§ **DATA**
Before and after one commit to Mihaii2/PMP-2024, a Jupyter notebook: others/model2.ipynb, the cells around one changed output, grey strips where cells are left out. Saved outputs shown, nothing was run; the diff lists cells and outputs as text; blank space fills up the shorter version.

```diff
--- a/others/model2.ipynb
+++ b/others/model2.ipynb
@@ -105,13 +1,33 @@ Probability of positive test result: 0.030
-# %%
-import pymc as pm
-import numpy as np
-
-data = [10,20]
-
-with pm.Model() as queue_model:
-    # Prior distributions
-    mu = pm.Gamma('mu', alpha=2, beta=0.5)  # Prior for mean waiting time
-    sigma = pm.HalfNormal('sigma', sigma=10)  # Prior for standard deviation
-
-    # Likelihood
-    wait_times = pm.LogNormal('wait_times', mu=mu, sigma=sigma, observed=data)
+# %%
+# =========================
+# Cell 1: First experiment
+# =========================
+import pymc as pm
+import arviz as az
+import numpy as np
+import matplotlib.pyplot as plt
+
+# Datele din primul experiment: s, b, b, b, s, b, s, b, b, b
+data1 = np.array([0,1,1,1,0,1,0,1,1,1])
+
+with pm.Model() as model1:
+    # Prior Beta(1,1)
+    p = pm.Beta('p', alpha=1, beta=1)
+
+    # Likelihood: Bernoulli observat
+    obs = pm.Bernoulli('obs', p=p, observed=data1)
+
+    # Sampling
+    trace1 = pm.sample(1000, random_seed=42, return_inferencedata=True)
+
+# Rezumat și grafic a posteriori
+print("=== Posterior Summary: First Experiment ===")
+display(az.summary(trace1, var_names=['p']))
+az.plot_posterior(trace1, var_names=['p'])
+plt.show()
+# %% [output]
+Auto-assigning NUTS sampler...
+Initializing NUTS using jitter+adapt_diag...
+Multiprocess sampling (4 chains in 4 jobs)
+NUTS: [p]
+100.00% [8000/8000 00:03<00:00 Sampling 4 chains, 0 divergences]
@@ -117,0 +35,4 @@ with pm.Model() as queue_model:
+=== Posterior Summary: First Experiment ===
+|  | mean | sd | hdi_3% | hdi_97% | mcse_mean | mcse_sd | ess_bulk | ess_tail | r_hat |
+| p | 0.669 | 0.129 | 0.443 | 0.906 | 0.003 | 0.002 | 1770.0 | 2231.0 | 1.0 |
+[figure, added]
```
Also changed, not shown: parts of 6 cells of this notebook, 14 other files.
...
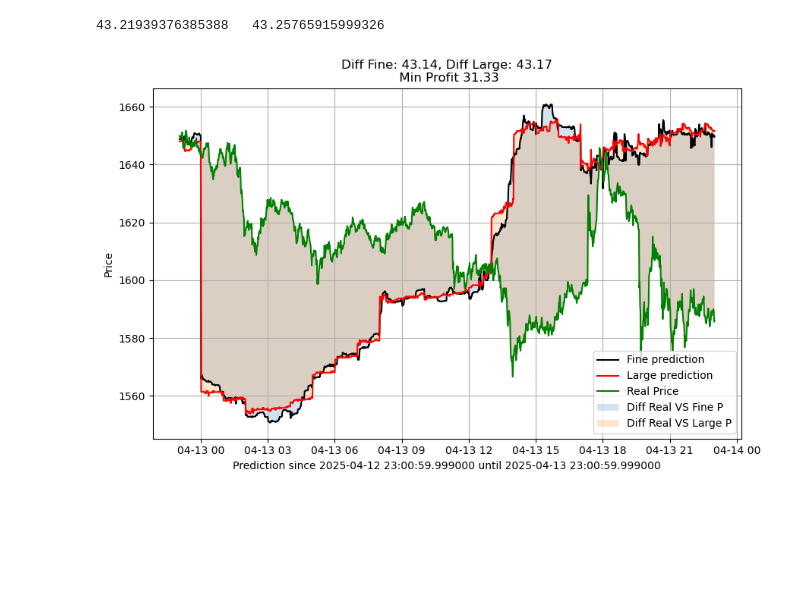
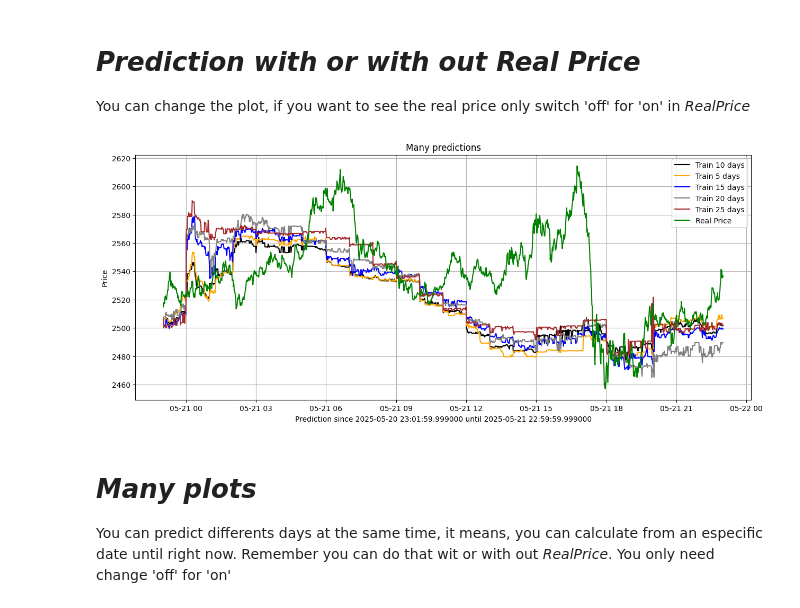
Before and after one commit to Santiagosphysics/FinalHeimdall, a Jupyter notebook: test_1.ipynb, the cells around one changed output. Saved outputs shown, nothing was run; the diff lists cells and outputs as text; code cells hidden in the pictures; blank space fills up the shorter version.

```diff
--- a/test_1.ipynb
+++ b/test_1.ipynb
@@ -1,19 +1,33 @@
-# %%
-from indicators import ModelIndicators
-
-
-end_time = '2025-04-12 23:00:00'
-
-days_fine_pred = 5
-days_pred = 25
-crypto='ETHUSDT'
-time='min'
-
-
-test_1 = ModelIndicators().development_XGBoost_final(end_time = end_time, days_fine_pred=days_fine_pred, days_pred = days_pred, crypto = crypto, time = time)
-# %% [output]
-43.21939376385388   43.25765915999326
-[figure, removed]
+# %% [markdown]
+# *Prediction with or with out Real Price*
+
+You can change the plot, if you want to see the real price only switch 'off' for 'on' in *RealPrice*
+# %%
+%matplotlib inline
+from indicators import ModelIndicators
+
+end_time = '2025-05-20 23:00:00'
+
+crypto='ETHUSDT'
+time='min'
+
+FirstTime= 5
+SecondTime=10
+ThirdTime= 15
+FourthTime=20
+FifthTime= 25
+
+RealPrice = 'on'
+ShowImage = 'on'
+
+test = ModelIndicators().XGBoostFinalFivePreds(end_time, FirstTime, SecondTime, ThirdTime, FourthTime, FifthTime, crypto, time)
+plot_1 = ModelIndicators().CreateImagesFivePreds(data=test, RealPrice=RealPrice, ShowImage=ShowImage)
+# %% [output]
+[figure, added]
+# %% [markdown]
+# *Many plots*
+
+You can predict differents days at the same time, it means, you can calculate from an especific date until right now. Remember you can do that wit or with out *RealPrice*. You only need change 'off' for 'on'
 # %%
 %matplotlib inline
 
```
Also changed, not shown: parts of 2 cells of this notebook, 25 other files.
---
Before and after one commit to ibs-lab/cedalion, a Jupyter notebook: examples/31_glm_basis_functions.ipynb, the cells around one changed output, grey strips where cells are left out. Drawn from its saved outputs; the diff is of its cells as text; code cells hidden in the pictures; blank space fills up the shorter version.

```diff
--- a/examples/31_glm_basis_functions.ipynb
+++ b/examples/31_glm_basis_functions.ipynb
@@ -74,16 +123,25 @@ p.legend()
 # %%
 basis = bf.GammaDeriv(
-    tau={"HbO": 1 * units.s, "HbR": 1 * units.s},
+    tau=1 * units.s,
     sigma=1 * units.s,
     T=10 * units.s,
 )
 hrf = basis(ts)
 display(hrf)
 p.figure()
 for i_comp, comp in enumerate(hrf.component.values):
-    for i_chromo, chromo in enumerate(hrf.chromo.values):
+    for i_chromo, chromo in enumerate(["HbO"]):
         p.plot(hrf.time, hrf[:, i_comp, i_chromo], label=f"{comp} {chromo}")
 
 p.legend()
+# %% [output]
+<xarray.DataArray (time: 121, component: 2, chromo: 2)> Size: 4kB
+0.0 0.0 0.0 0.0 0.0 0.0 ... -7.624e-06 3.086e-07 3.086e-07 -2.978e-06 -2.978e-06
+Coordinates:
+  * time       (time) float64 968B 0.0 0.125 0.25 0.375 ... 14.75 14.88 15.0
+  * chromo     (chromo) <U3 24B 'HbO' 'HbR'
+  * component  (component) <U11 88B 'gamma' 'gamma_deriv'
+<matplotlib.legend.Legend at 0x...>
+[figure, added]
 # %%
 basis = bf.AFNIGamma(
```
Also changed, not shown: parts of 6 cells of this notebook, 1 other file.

§ **DESCRIPTION OF THE TASK**
Above are some records. Report the number of their lines that include "where", and add nothing else.

§ **RESULT OF THIS EXERCISE**
2